The Iranian regime’s Supreme Leader Ali Khamenei spent a great deal of his New Year speech focused on the sham Presidential elections that are due to be held this summer because he wants to encourage a high voter turnout – despite the pandemic – to prove that the Iranian people believe in the system. He said the elections must be “unipolar”.
The trouble is, the Iranian people don’t and, since the 2017 uprising, they’ve been calling for regime change, expressing their hatred for both factions. They’ve also been widely boycotting any elections, especially the parliamentary elections last year, even though the regime hid the arrival of coronavirus into the country in order to protect the elections.
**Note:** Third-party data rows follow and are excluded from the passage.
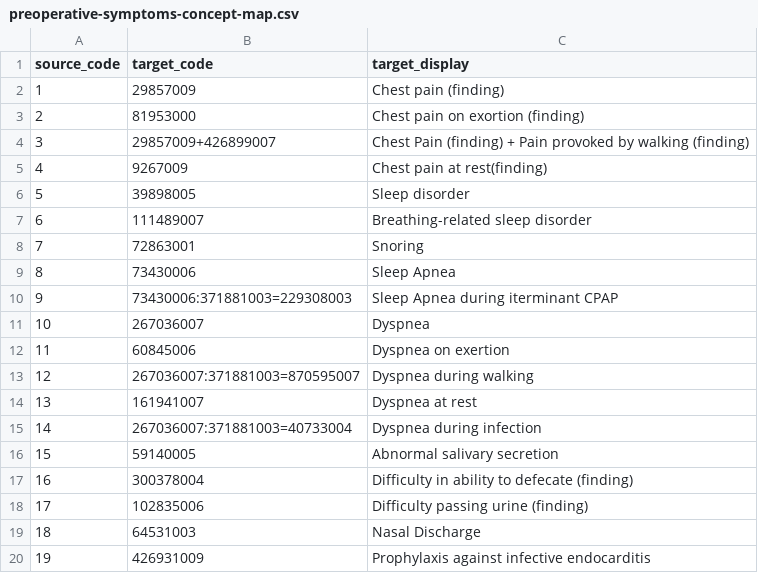
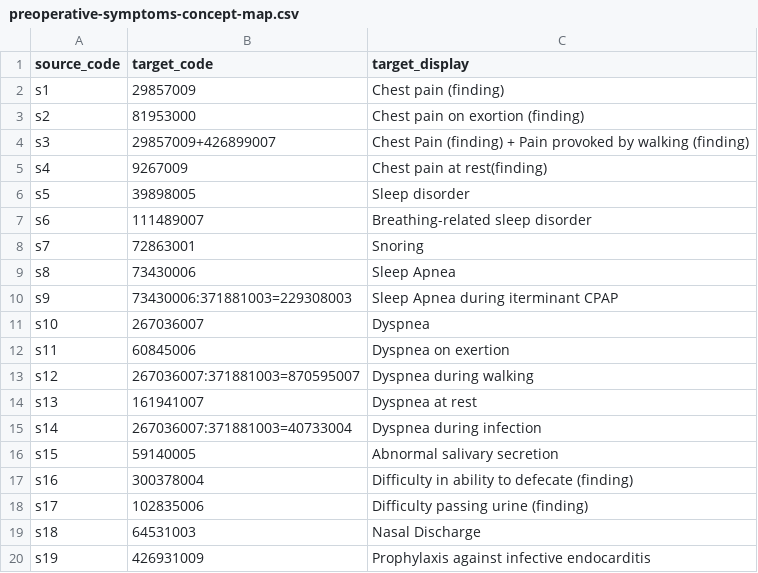
Before and after one commit to srdc/tofhir, a CSV file: mappings/pilot1/preoperative-symptoms-concept-map.csv, drawn as a sheet.

Commit message:
:bugs: fix: Fix and complete test data and mapping for pilot1 preoperative symptoms schema

```diff
--- a/mappings/pilot1/preoperative-symptoms-concept-map.csv
+++ b/mappings/pilot1/preoperative-symptoms-concept-map.csv
@@ -1,20 +1,20 @@
 source_code,target_code,target_display
-1,29857009,Chest pain (finding)
-2,81953000,Chest pain on exortion (finding)
-3,29857009+426899007,Chest Pain (finding) +  Pain provoked by walking (finding)
-4,9267009,Chest pain at rest(finding)
-5,39898005,Sleep disorder
-6,111489007,Breathing-related sleep disorder
-7,72863001,Snoring
-8,73430006,Sleep Apnea
-9,73430006:371881003=229308003,Sleep Apnea during iterminant CPAP
-10,267036007,Dyspnea
-11,60845006,Dyspnea on exertion
-12,267036007:371881003=870595007,Dyspnea during walking
-13,161941007,Dyspnea at rest
-14,267036007:371881003=40733004,Dyspnea during infection
-15,59140005,Abnormal salivary secretion
-16,300378004,Difficulty in ability to defecate (finding)
-17,102835006,Difficulty passing urine (finding)
-18,64531003,Nasal Discharge
-19,426931009,Prophylaxis against infective endocarditis
+s1,29857009,Chest pain (finding)
+s2,81953000,Chest pain on exortion (finding)
+s3,29857009+426899007,"Chest Pain (finding) + Pain provoked by walking (finding)"
+s4,9267009,Chest pain at rest(finding)
+s5,39898005,Sleep disorder
+s6,111489007,Breathing-related sleep disorder
+s7,72863001,Snoring
+s8,73430006,Sleep Apnea
+s9,73430006:371881003=229308003,Sleep Apnea during iterminant CPAP
+s10,267036007,Dyspnea
+s11,60845006,Dyspnea on exertion
+s12,267036007:371881003=870595007,Dyspnea during walking
+s13,161941007,Dyspnea at rest
+s14,267036007:371881003=40733004,Dyspnea during infection
+s15,59140005,Abnormal salivary secretion
+s16,300378004,Difficulty in ability to defecate (finding)
+s17,102835006,Difficulty passing urine (finding)
+s18,64531003,Nasal Discharge
+s19,426931009,Prophylaxis against infective endocarditis
```
Also changed, not shown: 4 other files.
So why are the elections so important to Khamenei?
Well, the Iranian regime is weak right now. The weakest its been since its inception following the overthrow of the Shah. Even regime officials are saying that seven-eights of the country want fundamental change, not least because over 60% of the country live below the poverty line, unable to afford meat and fruit to eat. Many Iranians are now searching through trash, selling organs, or even selling their babies in order to feed their families. And with rampant poverty comes addiction and mental illness.
This economic disaster has created a powder keg society ready to explode and take the system down with it. Khamenei was able to oppress the 2017 and 2019 protests, but this time, even the most brutal of militias would find it hard to stop the army of the starving people. After all, protests are breaking out on a daily basis in Iran; any of these could be the one to end it all.
Of course, Khamenei denies responsibility for the problems, blaming his President Hassan Rouhani or whoever holds power at the time, but make no mistake, the warring factions are alike in all but name. Sure, the reformists talk about wanting better relations with the West, but what they actually want is the lifting of sanctions without the need to do anything to earn it. And Khamenei knows that all Iranian officials are de-facto on his side, so he encourages people to vote in order to pretend that Iran is a democracy and that the regime has support from the public. A high voter turnout will help sell that to the West and increase support amongst politicians there for lifting sanctions.